Interestingly, Assam BJP chief Ranjit Dutta too has raised the same question, saying that the NRC Coordinator’s “unilateral” affidavit has sowed confusion in the minds of people and that his action has been discussed in the party’s national executive meet in New Delhi recently. Mr Dutta has further alleged that the names of a large number of indigenous people along with those of Bengali, Hindi, Gorkhali and other speakers living in Assam for ages have been excluded from draft NRC. How the Central and State governments respond in apex court to the NRC Coordinator’s affidavit remains to be seen, but one thing is clear — hardly any quarter seems happy with it.
After the initial euphoria over complete draft NRC publication on July 30 last wore off, it was found that an applicant could only search for his/her name after typing out the barcode number given in the receipt — there was no provision to examine the register as a whole. Nevertheless, speculation is rife that this draft NRC too has gone the way of electoral lists of yore, riddled with the names of Bangladeshi infiltrators. In the first part draft NRC published on 31st December last year, the NRC authority later weeded out 4,259 names of persons who had been declared foreigners by foreigner tribunals. There is still no official word forthcoming as to what action has been taken to apprehend these people, and whether any credible search is being made in the complete draft NRC to detect more such people. There are even reports of suspected foreigners employed in NRC verification work, and the mischief they perpetrated on the exercise. The NRC Coordinator himself has caused much consternation by admitting in the apex court that legacy data may have been bought and sold! This has spurred Assam Public Works, the NGO whose petition to Supreme Court in July 2009 had set the NRC update ball rolling — to now demanding that the vaunted NRC software be examined by a leading tech institute for failure to detect such fraud, as well as third-party verification of draft NRC. Meanwhile, the NRC authority has blocked access to legacy data (the 1951 NRC plus electoral rolls of 1967 and 1971) on NRC Assam portal, reportedly fearing its misuse. The data had been available online for three years, and many rejected applicants are only now finding out that they had failed to collect the necessary legacy data or had furnished the wrong data. Taking up cudgels on their behalf, the rights body ‘Citizens’ Rights Preservation Committee (CRPC)’ has pointed out such people stand to lose out on citizenship just because of their illiteracy and sheer ignorance. There are reasonable grounds to believe that most such people are either of indigenous stock or their forefathers had migrated to this region far earlier than 1971.

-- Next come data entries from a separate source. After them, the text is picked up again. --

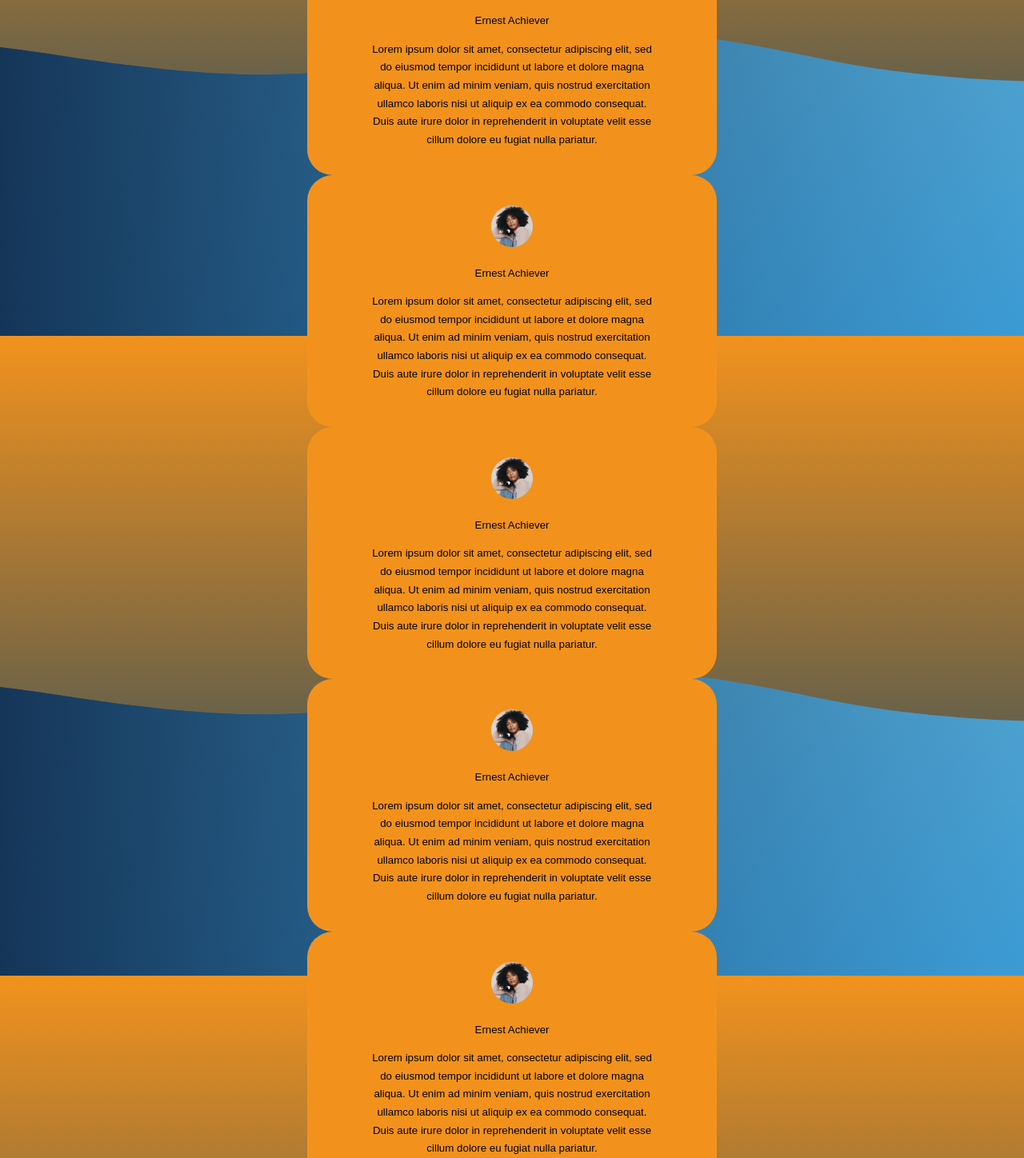
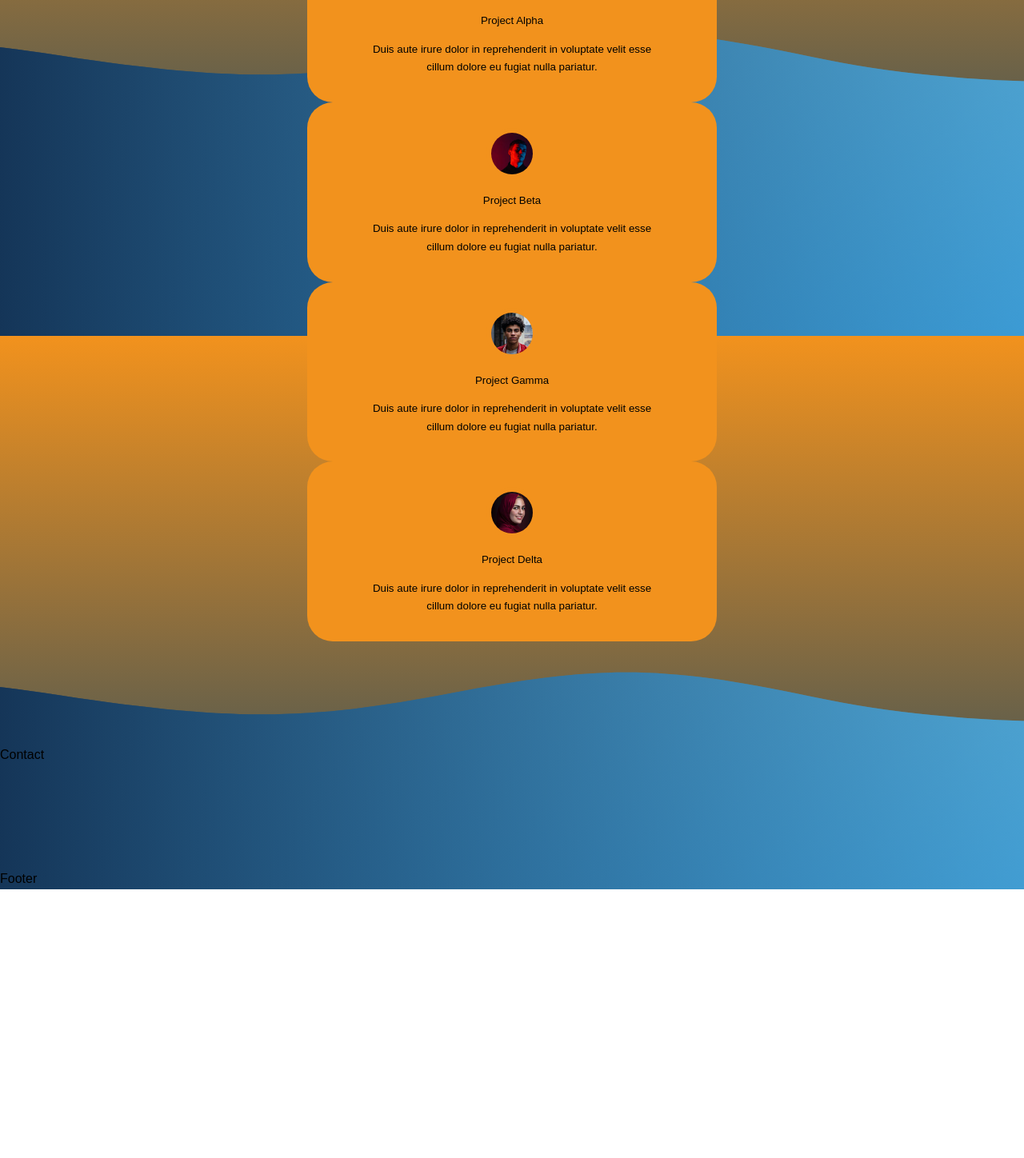
Before and after one commit to imBadAlpha/my-website, a React (Create React App) app: page / in a window 1280 px wide. Shown: the part 4380-5828 px from the top of the page at 80% size. After the commit the page ends 5492 px from the top, so only its background shows below. Built offline with nearby package versions, Linux system fonts and the light colour scheme; a web font is replaced by a local one.

Commit message:
Tidying up the testimonials component

```diff
--- a/src/components/testimonials/Testimonials.jsx
+++ b/src/components/testimonials/Testimonials.jsx
@@ -1,6 +1,32 @@
 import React from 'react'
 import './testimonials.css'
 import AVTR1 from '../../assets/images/avatar1.jpg'
+import AVTR2 from '../../assets/images/avatar2.jpg'
+import AVTR3 from '../../assets/images/avatar3.jpg'
+import AVTR4 from '../../assets/images/avatar4.jpg'
+
+const data = [
+  {
+    avatar: AVTR1,
+    name: "Project Alpha",
+    review: 'Duis aute irure dolor in reprehenderit in voluptate velit esse cillum dolore eu fugiat nulla pariatur. '
+  },
+  {
+    avatar: AVTR2,
+    name: "Project Beta",
+    review: 'Duis aute irure dolor in reprehenderit in voluptate velit esse cillum dolore eu fugiat nulla pariatur. '
+  },
+  {
+    avatar: AVTR3,
+    name: "Project Gamma",
+    review: 'Duis aute irure dolor in reprehenderit in voluptate velit esse cillum dolore eu fugiat nulla pariatur. '
+  },
+  {
+    avatar: AVTR4,
+    name: "Project Delta",
+    review: 'Duis aute irure dolor in reprehenderit in voluptate velit esse cillum dolore eu fugiat nulla pariatur. '
+  },
+]
 
 const Testimonials = () => {
   return (
@@ -9,70 +35,22 @@ const Testimonials = () => {
       <h2>Testimonials</h2>
 
       <div className='container testimonials__container'>
-        <article className='testimonials'>
-          <div className='client__avatar'>
-            <img src={AVTR1} alt="avatar 1" />
-          </div>
-          <h5 className='client__name'>Ernest Achiever</h5>
-          <small className='client__review'>
-            Lorem ipsum dolor sit amet, consectetur adipiscing elit, sed do eiusmod tempor incididunt ut
-            labore et dolore magna aliqua. Ut enim ad minim veniam, quis nostrud exercitation ullamco laboris
-            nisi ut aliquip ex ea commodo consequat. Duis aute irure dolor in reprehenderit in voluptate
-            velit esse cillum dolore eu fugiat nulla pariatur.
-          </small>
-        </article>
+        {
+          data.map(({avatar, name, review}, index) => {
+            return (
+              <article className='testimonials' key={index}>
+                <div className='client__avatar'>
+                  <img src={avatar} alt={`Avatar ${index+1}`}/>
+                </div>
+                <h5 className='client__name'>{name}</h5>
+                <small className='client__review'>
+                  {review}
+                </small>
+              </article>
+            )
+          })
+        }
 
-        <article className='testimonials'>
-          <div className='client__avatar'>
-            <img src={AVTR1} alt="avatar 1" />
-          </div>
-          <h5 className='client__name'>Ernest Achiever</h5>
-          <small className='client__review'>
-            Lorem ipsum dolor sit amet, consectetur adipiscing elit, sed do eiusmod tempor incididunt ut
-            labore et dolore magna aliqua. Ut enim ad minim veniam, quis nostrud exercitation ullamco laboris
-            nisi ut aliquip ex ea commodo consequat. Duis aute irure dolor in reprehenderit in voluptate
-            velit esse cillum dolore eu fugiat nulla pariatur.
-          </small>
-        </article>
-
-        <article className='testimonials'>
-          <div className='client__avatar'>
-            <img src={AVTR1} alt="avatar 1" />
-          </div>
-          <h5 className='client__name'>Ernest Achiever</h5>
-          <small className='client__review'>
-            Lorem ipsum dolor sit amet, consectetur adipiscing elit, sed do eiusmod tempor incididunt ut
-            labore et dolore magna aliqua. Ut enim ad minim veniam, quis nostrud exercitation ullamco laboris
-            nisi ut aliquip ex ea commodo consequat. Duis aute irure dolor in reprehenderit in voluptate
-            velit esse cillum dolore eu fugiat nulla pariatur.
-          </small>
-        </article>
-
-        <article className='testimonials'>
-          <div className='client__avatar'>
-            <img src={AVTR1} alt="avatar 1" />
-          </div>
-          <h5 className='client__name'>Ernest Achiever</h5>
-          <small className='client__review'>
-            Lorem ipsum dolor sit amet, consectetur adipiscing elit, sed do eiusmod tempor incididunt ut
-            labore et dolore magna aliqua. Ut enim ad minim veniam, quis nostrud exercitation ullamco laboris
-            nisi ut aliquip ex ea commodo consequat. Duis aute irure dolor in reprehenderit in voluptate
-            velit esse cillum dolore eu fugiat nulla pariatur.
-          </small>
-        </article>
-
-        <article className='testimonials'>
-          <div className='client__avatar'>
-            <img src={AVTR1} alt="avatar 1" />
-          </div>
-          <h5 className='client__name'>Ernest Achiever</h5>
-          <small className='client__review'>
-            Lorem ipsum dolor sit amet, consectetur adipiscing elit, sed do eiusmod tempor incididunt ut
-            labore et dolore magna aliqua. Ut enim ad minim veniam, quis nostrud exercitation ullamco laboris
-            nisi ut aliquip ex ea commodo consequat. Duis aute irure dolor in reprehenderit in voluptate
-            velit esse cillum dolore eu fugiat nulla pariatur.
-          </small>
-        </article>
       </div>
     </section>
   )
```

The Union Home Ministry, in consultation with Assam government, submitted to the apex court last month a draft standard operating procedure (SOP) for filing claims and objections regarding NRC. It is likely the SOP will be finalised soon after stakeholders submit their representations. Once this is done, hopefully, the question over penalties for filing objections that turn out to be wrong will also be settled. AGP’s Prafulla Kumar Mahanta has taken issue on this point, referring to the draconian penalty provisions for ‘wrong objections’ that had made the IMDT Act unworkable. How the balance is struck between necessary public scrutiny of an updated and transparent NRC on one hand and guarding against mischievous objections on the other, will be keenly watched. But the Assam government’s recent affidavit in Supreme Court on draft NRC offers food for serious thought, mentioning as it does the omission of a large number of people who qualify as original inhabitants, as well as genuine Indian citizens who migrated here from other States. It is all very well for the ruling BJP to talk of undertaking NRC update in other States too, so as to “detect, delete and deport” illegal immigrants. But the challenge is to ensure that the NRC in Assam is prepared to free of flaws before it is extolled elsewhere as a ‘model’. Subverting it from within by waiving settled norms, and bypassing it from outside by tweaking citizenship laws to make citizens of refugees, threaten to defeat its very purpose.